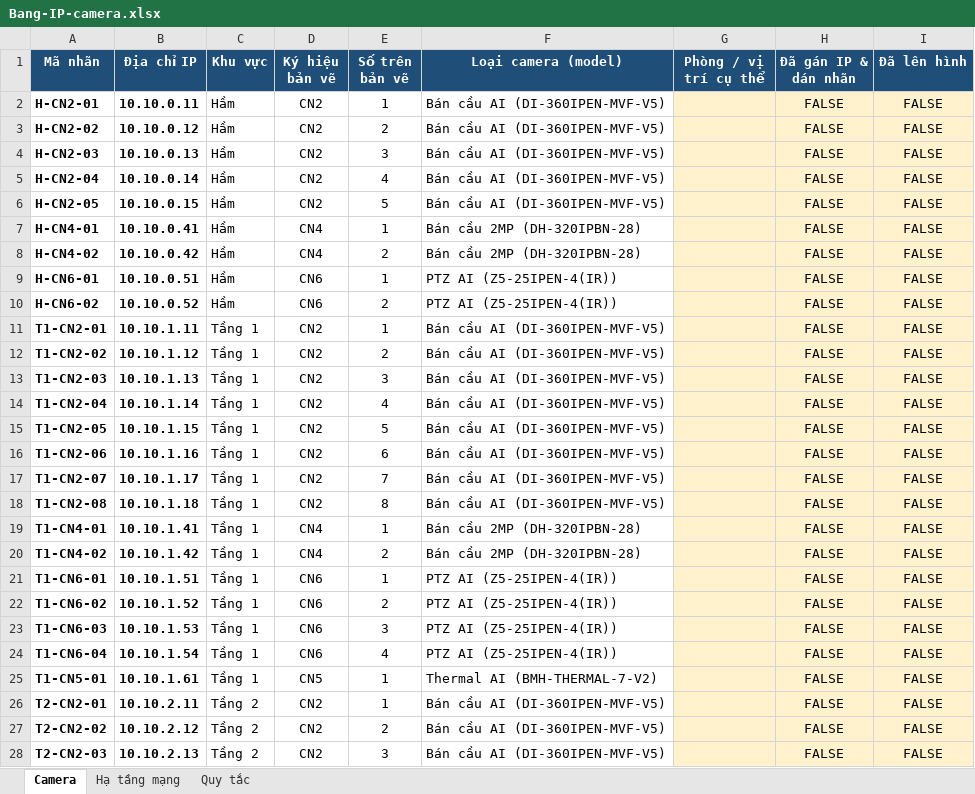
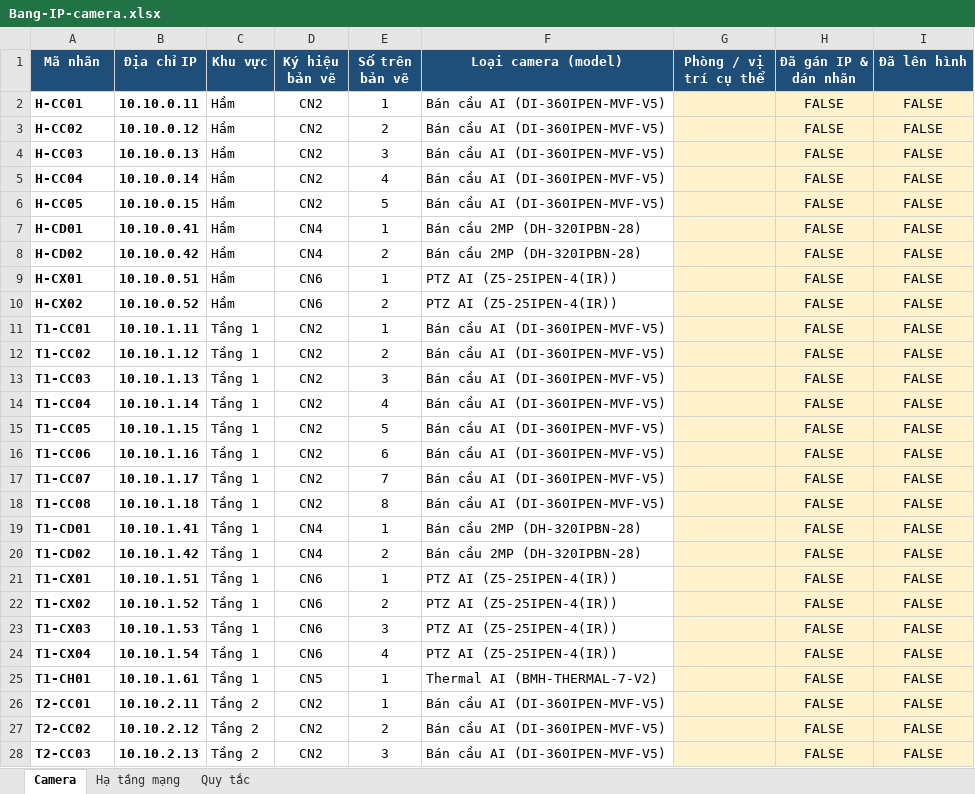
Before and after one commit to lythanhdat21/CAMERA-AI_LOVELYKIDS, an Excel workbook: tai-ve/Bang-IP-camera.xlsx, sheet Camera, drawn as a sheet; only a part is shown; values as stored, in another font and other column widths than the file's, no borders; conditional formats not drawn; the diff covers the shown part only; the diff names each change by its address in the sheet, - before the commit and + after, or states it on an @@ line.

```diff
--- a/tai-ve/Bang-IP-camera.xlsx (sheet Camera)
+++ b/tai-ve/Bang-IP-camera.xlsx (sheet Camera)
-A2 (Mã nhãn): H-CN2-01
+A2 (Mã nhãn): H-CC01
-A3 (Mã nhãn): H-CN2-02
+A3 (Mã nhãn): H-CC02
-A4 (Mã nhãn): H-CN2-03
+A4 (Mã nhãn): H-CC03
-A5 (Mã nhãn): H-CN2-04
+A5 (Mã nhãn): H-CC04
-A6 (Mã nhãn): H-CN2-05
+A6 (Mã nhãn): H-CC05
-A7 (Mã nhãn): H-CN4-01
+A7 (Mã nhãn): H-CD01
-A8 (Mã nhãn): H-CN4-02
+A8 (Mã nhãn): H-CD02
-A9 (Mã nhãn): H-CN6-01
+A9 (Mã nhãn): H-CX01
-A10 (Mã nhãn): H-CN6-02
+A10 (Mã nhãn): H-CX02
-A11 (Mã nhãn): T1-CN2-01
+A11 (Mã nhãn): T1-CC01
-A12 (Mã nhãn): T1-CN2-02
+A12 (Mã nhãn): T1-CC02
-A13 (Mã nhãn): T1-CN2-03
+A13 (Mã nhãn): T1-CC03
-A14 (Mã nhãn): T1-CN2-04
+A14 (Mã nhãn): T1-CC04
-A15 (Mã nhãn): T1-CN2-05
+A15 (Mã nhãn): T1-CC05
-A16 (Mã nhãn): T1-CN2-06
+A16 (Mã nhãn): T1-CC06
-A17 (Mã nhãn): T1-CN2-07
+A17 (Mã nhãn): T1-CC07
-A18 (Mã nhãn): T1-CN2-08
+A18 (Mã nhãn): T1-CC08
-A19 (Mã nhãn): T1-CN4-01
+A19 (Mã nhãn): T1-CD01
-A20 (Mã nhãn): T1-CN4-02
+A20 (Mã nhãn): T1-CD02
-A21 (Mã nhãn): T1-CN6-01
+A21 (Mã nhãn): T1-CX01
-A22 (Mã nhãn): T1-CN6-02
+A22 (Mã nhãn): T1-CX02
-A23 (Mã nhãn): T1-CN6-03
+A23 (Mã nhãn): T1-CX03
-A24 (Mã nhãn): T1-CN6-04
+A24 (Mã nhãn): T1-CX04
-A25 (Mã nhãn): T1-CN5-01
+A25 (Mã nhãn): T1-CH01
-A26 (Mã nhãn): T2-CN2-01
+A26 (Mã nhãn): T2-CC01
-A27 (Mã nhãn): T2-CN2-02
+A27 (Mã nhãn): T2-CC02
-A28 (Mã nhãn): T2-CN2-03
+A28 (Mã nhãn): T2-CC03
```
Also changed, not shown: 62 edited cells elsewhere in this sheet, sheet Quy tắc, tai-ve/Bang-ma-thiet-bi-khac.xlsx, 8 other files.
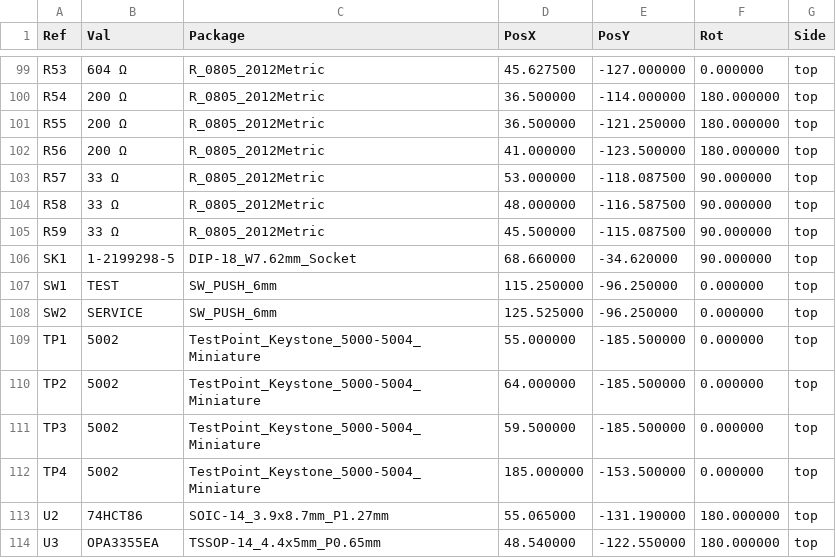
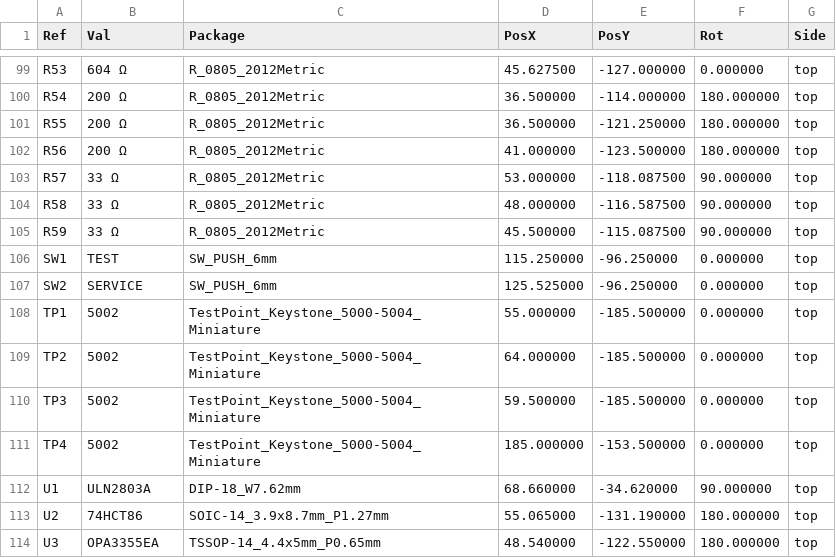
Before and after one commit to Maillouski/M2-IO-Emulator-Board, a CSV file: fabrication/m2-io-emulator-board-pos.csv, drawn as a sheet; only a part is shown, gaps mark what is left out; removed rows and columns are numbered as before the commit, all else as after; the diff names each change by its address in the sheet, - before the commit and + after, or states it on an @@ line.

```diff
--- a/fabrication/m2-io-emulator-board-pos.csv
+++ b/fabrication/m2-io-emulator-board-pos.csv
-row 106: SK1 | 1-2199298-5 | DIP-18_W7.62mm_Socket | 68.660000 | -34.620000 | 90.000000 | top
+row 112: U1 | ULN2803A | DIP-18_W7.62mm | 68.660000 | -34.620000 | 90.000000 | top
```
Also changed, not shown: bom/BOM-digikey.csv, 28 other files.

☆ ☆ ☆ ☆ ☆

Print the material above verbatim, no images.

Before and after one commit to lythanhdat21/CAMERA-AI_LOVELYKIDS, an Excel workbook: tai-ve/Bang-IP-camera.xlsx, sheet Camera, drawn as a sheet; only a part is shown; values as stored, in another font and other column widths than the file's, no borders; conditional formats not drawn; the diff covers the shown part only; the diff names each change by its address in the sheet, - before the commit and + after, or states it on an @@ line.

```diff
--- a/tai-ve/Bang-IP-camera.xlsx (sheet Camera)
+++ b/tai-ve/Bang-IP-camera.xlsx (sheet Camera)
-A2 (Mã nhãn): H-CN2-01
+A2 (Mã nhãn): H-CC01
-A3 (Mã nhãn): H-CN2-02
+A3 (Mã nhãn): H-CC02
-A4 (Mã nhãn): H-CN2-03
+A4 (Mã nhãn): H-CC03
-A5 (Mã nhãn): H-CN2-04
+A5 (Mã nhãn): H-CC04
-A6 (Mã nhãn): H-CN2-05
+A6 (Mã nhãn): H-CC05
-A7 (Mã nhãn): H-CN4-01
+A7 (Mã nhãn): H-CD01
-A8 (Mã nhãn): H-CN4-02
+A8 (Mã nhãn): H-CD02
-A9 (Mã nhãn): H-CN6-01
+A9 (Mã nhãn): H-CX01
-A10 (Mã nhãn): H-CN6-02
+A10 (Mã nhãn): H-CX02
-A11 (Mã nhãn): T1-CN2-01
+A11 (Mã nhãn): T1-CC01
-A12 (Mã nhãn): T1-CN2-02
+A12 (Mã nhãn): T1-CC02
-A13 (Mã nhãn): T1-CN2-03
+A13 (Mã nhãn): T1-CC03
-A14 (Mã nhãn): T1-CN2-04
+A14 (Mã nhãn): T1-CC04
-A15 (Mã nhãn): T1-CN2-05
+A15 (Mã nhãn): T1-CC05
-A16 (Mã nhãn): T1-CN2-06
+A16 (Mã nhãn): T1-CC06
-A17 (Mã nhãn): T1-CN2-07
+A17 (Mã nhãn): T1-CC07
-A18 (Mã nhãn): T1-CN2-08
+A18 (Mã nhãn): T1-CC08
-A19 (Mã nhãn): T1-CN4-01
+A19 (Mã nhãn): T1-CD01
-A20 (Mã nhãn): T1-CN4-02
+A20 (Mã nhãn): T1-CD02
-A21 (Mã nhãn): T1-CN6-01
+A21 (Mã nhãn): T1-CX01
-A22 (Mã nhãn): T1-CN6-02
+A22 (Mã nhãn): T1-CX02
-A23 (Mã nhãn): T1-CN6-03
+A23 (Mã nhãn): T1-CX03
-A24 (Mã nhãn): T1-CN6-04
+A24 (Mã nhãn): T1-CX04
-A25 (Mã nhãn): T1-CN5-01
+A25 (Mã nhãn): T1-CH01
-A26 (Mã nhãn): T2-CN2-01
+A26 (Mã nhãn): T2-CC01
-A27 (Mã nhãn): T2-CN2-02
+A27 (Mã nhãn): T2-CC02
-A28 (Mã nhãn): T2-CN2-03
+A28 (Mã nhãn): T2-CC03
```
Also changed, not shown: 62 edited cells elsewhere in this sheet, sheet Quy tắc, tai-ve/Bang-ma-thiet-bi-khac.xlsx, 8 other files.
Before and after one commit to Maillouski/M2-IO-Emulator-Board, a CSV file: fabrication/m2-io-emulator-board-pos.csv, drawn as a sheet; only a part is shown, gaps mark what is left out; removed rows and columns are numbered as before the commit, all else as after; the diff names each change by its address in the sheet, - before the commit and + after, or states it on an @@ line.

```diff
--- a/fabrication/m2-io-emulator-board-pos.csv
+++ b/fabrication/m2-io-emulator-board-pos.csv
-row 106: SK1 | 1-2199298-5 | DIP-18_W7.62mm_Socket | 68.660000 | -34.620000 | 90.000000 | top
+row 112: U1 | ULN2803A | DIP-18_W7.62mm | 68.660000 | -34.620000 | 90.000000 | top
```
Also changed, not shown: bom/BOM-digikey.csv, 28 other files.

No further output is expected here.